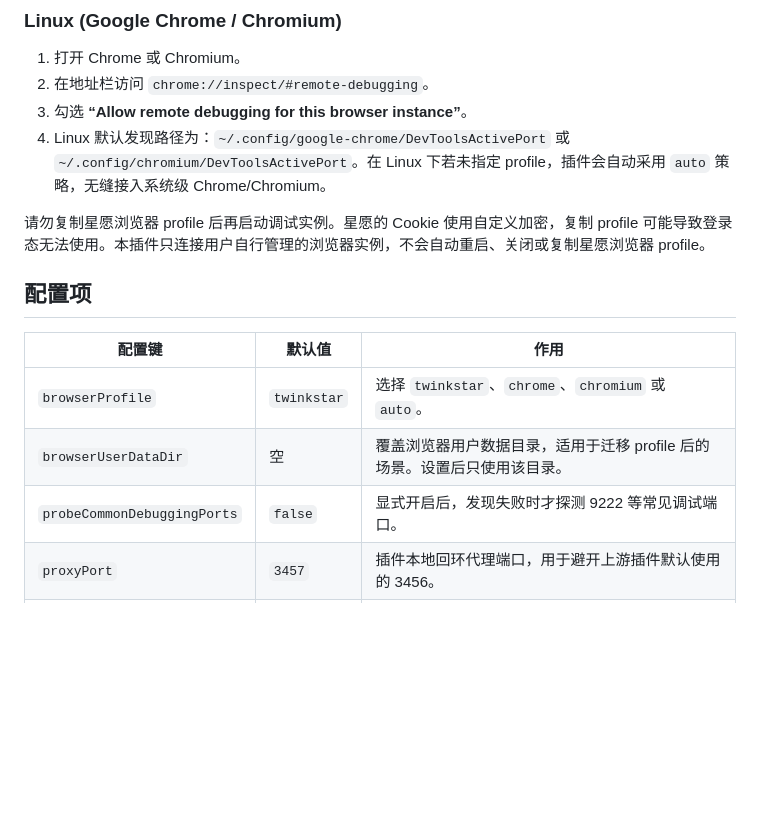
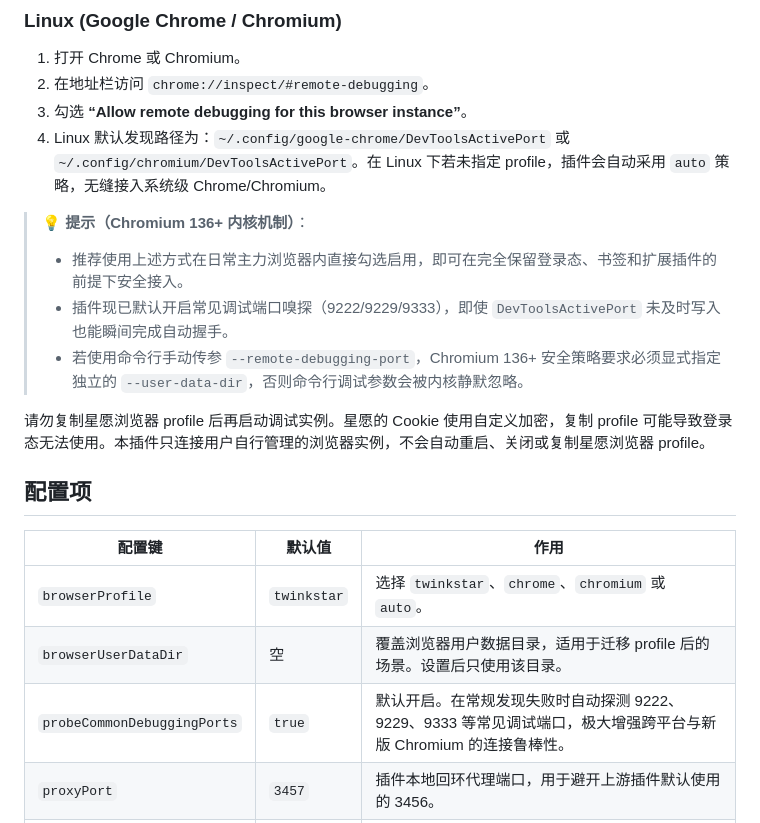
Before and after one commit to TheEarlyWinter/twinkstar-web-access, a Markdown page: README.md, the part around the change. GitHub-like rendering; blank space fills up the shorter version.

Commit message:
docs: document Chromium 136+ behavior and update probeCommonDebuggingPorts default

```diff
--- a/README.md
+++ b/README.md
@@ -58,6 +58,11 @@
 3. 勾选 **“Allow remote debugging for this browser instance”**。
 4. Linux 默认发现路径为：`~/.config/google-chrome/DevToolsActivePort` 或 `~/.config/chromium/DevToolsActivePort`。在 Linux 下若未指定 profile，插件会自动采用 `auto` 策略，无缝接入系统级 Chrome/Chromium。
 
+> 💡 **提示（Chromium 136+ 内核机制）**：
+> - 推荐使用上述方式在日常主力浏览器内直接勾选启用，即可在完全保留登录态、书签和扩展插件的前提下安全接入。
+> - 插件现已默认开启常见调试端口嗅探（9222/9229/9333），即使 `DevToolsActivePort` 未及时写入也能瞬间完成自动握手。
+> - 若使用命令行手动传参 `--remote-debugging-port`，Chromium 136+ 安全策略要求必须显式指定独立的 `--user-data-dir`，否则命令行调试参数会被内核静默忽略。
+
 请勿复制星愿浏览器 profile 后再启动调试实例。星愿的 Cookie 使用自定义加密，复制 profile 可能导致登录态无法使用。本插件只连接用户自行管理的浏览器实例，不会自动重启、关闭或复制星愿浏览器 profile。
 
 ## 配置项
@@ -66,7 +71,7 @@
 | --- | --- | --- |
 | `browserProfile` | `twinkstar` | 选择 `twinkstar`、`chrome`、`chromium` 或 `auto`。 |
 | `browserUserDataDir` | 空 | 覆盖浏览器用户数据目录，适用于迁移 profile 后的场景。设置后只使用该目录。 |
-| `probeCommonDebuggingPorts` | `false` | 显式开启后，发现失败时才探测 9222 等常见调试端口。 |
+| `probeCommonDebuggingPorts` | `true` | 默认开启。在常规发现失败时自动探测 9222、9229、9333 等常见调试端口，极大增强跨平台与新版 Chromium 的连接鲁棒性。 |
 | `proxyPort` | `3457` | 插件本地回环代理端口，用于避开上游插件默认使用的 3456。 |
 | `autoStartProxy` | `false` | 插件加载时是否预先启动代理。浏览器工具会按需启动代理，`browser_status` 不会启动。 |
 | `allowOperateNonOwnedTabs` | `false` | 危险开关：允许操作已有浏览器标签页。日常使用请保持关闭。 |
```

═══

Required action. Without the pictures, return the records above exactly as given.

Output for this task.
Before and after one commit to TheEarlyWinter/twinkstar-web-access, a Markdown page: README.md, the part around the change. GitHub-like rendering; blank space fills up the shorter version.

Commit message:
docs: document Chromium 136+ behavior and update probeCommonDebuggingPorts default

```diff
--- a/README.md
+++ b/README.md
@@ -58,6 +58,11 @@
 3. 勾选 **“Allow remote debugging for this browser instance”**。
 4. Linux 默认发现路径为：`~/.config/google-chrome/DevToolsActivePort` 或 `~/.config/chromium/DevToolsActivePort`。在 Linux 下若未指定 profile，插件会自动采用 `auto` 策略，无缝接入系统级 Chrome/Chromium。
 
+> 💡 **提示（Chromium 136+ 内核机制）**：
+> - 推荐使用上述方式在日常主力浏览器内直接勾选启用，即可在完全保留登录态、书签和扩展插件的前提下安全接入。
+> - 插件现已默认开启常见调试端口嗅探（9222/9229/9333），即使 `DevToolsActivePort` 未及时写入也能瞬间完成自动握手。
+> - 若使用命令行手动传参 `--remote-debugging-port`，Chromium 136+ 安全策略要求必须显式指定独立的 `--user-data-dir`，否则命令行调试参数会被内核静默忽略。
+
 请勿复制星愿浏览器 profile 后再启动调试实例。星愿的 Cookie 使用自定义加密，复制 profile 可能导致登录态无法使用。本插件只连接用户自行管理的浏览器实例，不会自动重启、关闭或复制星愿浏览器 profile。
 
 ## 配置项
@@ -66,7 +71,7 @@
 | --- | --- | --- |
 | `browserProfile` | `twinkstar` | 选择 `twinkstar`、`chrome`、`chromium` 或 `auto`。 |
 | `browserUserDataDir` | 空 | 覆盖浏览器用户数据目录，适用于迁移 profile 后的场景。设置后只使用该目录。 |
-| `probeCommonDebuggingPorts` | `false` | 显式开启后，发现失败时才探测 9222 等常见调试端口。 |
+| `probeCommonDebuggingPorts` | `true` | 默认开启。在常规发现失败时自动探测 9222、9229、9333 等常见调试端口，极大增强跨平台与新版 Chromium 的连接鲁棒性。 |
 | `proxyPort` | `3457` | 插件本地回环代理端口，用于避开上游插件默认使用的 3456。 |
 | `autoStartProxy` | `false` | 插件加载时是否预先启动代理。浏览器工具会按需启动代理，`browser_status` 不会启动。 |
 | `allowOperateNonOwnedTabs` | `false` | 危险开关：允许操作已有浏览器标签页。日常使用请保持关闭。 |
```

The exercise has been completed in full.